*** INFORMATION SUPPLIED ***

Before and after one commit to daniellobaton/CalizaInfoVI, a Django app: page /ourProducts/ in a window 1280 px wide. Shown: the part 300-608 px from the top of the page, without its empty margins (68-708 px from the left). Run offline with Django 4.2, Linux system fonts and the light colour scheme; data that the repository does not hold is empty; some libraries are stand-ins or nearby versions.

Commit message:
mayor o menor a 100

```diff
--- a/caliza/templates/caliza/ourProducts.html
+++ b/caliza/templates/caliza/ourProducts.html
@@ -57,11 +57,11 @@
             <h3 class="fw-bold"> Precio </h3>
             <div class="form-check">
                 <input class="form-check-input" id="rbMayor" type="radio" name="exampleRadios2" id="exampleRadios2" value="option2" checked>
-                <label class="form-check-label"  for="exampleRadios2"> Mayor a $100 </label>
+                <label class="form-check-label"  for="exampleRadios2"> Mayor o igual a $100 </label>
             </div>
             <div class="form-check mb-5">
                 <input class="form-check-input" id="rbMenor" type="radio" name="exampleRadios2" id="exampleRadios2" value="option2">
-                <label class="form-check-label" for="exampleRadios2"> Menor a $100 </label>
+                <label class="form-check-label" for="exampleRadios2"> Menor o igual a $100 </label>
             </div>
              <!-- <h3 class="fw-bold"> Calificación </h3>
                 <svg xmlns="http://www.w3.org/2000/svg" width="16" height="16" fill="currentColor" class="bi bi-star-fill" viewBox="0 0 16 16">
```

*** End of INFORMATION SUPPLIED ***

TASK DESCRIPTION -> Your answer must be every record above, retyped exactly.

RESPONSE FOR THIS EXERCISE ->
Before and after one commit to daniellobaton/CalizaInfoVI, a Django app: page /ourProducts/ in a window 1280 px wide. Shown: the part 300-608 px from the top of the page, without its empty margins (68-708 px from the left). Run offline with Django 4.2, Linux system fonts and the light colour scheme; data that the repository does not hold is empty; some libraries are stand-ins or nearby versions.

Commit message:
mayor o menor a 100

```diff
--- a/caliza/templates/caliza/ourProducts.html
+++ b/caliza/templates/caliza/ourProducts.html
@@ -57,11 +57,11 @@
             <h3 class="fw-bold"> Precio </h3>
             <div class="form-check">
                 <input class="form-check-input" id="rbMayor" type="radio" name="exampleRadios2" id="exampleRadios2" value="option2" checked>
-                <label class="form-check-label"  for="exampleRadios2"> Mayor a $100 </label>
+                <label class="form-check-label"  for="exampleRadios2"> Mayor o igual a $100 </label>
             </div>
             <div class="form-check mb-5">
                 <input class="form-check-input" id="rbMenor" type="radio" name="exampleRadios2" id="exampleRadios2" value="option2">
-                <label class="form-check-label" for="exampleRadios2"> Menor a $100 </label>
+                <label class="form-check-label" for="exampleRadios2"> Menor o igual a $100 </label>
             </div>
              <!-- <h3 class="fw-bold"> Calificación </h3>
                 <svg xmlns="http://www.w3.org/2000/svg" width="16" height="16" fill="currentColor" class="bi bi-star-fill" viewBox="0 0 16 16">
```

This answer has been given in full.